In just six minutes of action, Burke committed three of the team’s first eight turnovers, scored no points and assisted on no field goals while the Wizards were outscored by 11. That was the last of Burke for the night — and it might be the last of him for a while.
Before the game, Coach Scott Brooks had strongly dropped hints about including rookie Tomas Satoransky. By the third quarter against Toronto, Satoransky had replaced Burke in the rotation.
“I kind of expected that I might play in the second half,” Satoransky said, “and I was getting just ready and [staying] focused on the bench.”
Satoransky played 9 minutes 53 seconds, second among Wizards reserves on Wednesday, and received praise from his coach and teammates after his first meaningful stretch of the season. Moving forward, Satoransky may just have earned a promotion to backup point guard.
“It’s definitely something that’s going to be considered,” Brooks said. “Tomas brings a lot of energy and brings some toughness and has good size and athleticism. He’s played that position his entire life. I thought he’s had some great moments in exhibition. I’m not giving up on anybody on our team, but I’m going to have to continue to search for and find the second unit that’s going to continue to move the scoreboard and compete on the defensive end.”
If Satoransky indeed assumes more minutes, it would bring an abrupt end to Washington’s Trey Burke experiment.
In July, the Wizards sent a 2021 second-round draft pick to Utah in exchange for Burke, a former 2013 lottery pick who had fallen out of the team’s rotation.
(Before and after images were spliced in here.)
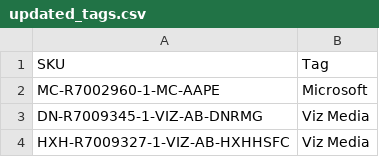
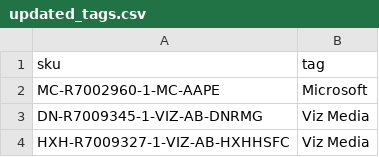
Before and after one commit to imranarain84/ShipHero-Storage-Report, a CSV file: updated_tags.csv, drawn as a sheet; only a part is shown.

Commit message:
Update updated_tags.csv

```diff
--- a/updated_tags.csv
+++ b/updated_tags.csv
@@ -1,2 +1,2 @@
-SKU,Tag
+sku,tag
 MC-R7002960-1-MC-AAPE,Microsoft
```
Burke came to Washington with the desire to start over, and even more appealing to the Wizards, he carried an expiring contract. However through the early season, Burke has struggled to run the Wizards’ second unit and at times, has not looked comfortable.
Against the Raptors, Burke entered the game with the Wizards leading by 10 points in the first quarter. On the team’s first possession, Burke slowly dribbled up court, then dumped the ball off with 15 seconds remaining on the shot clock. Burke floated to the wing as Markieff Morris initiated a play that produced nothing. In fact, when Burke wasn’t turning the ball over, he often drifted to the corner while the rest of the Wizards tried to make something out of dribbling and passing around the perimeter.
Through three games, Burke has averaged 3.7 points and 1.0 assists compared to 1.7 turnovers.
“Trey had some rough moments tonight, he turned the ball over. We had a decent lead, it wasn’t his fault,” Brooks said. “We missed two easy layups, we gave up a lot of open threes. It’s collectively as a group that we have to figure out how to play. It’s not a first-unit, second-unit team. We’re the Wizards and we all have to stay together to figure out what combinations that works best. That’s going to be my job.”
Satoransky had some jumpy moments — for example, in the third quarter, he missed an opportunity for a steal and the second chance for the Raptors led to an open jumper by Ross — but, in contrast to Burke, he brought energy to the floor and ensured the Wizards didn’t have to play 4-on-5 offensively.
Early in the fourth quarter, Satoransky found Otto Porter Jr. for a hoop. Later, Satoransky was on the receiving end of a Wall assist after he aggressively cut to the basket for a layup. By the time Satoransky returned the bench, the Wizards had trimmed a 12-point fourth-quarter deficit by half.
“I told him, just play hard,” Marcus Thornton said of Satoransky. “[Your] shot might not go down but just go out there and play hard. First thing I told him, ‘Be ready when your number is called and go out and pick up 94 [feet]. You’re young, athletic, go out there and pick up,’ and that’s what he did. That allowed us to get back into the game.”
Still, the Wizards do not want to cast aside other reserve players on their bench. While Wall did not specifically call Burke by name, he made a point of trying to boost his confidence.
“We’re not going to give up on those guys,” Wall said of the bench. “We just tell them you’ve got to play with more of a sense of urgency. We told them to play the same way they play us in practice.
“We’re trusting in those guys and believing in them,” Wall continued. “We just got to find the right opportunity, find the right niche and get those guys going.”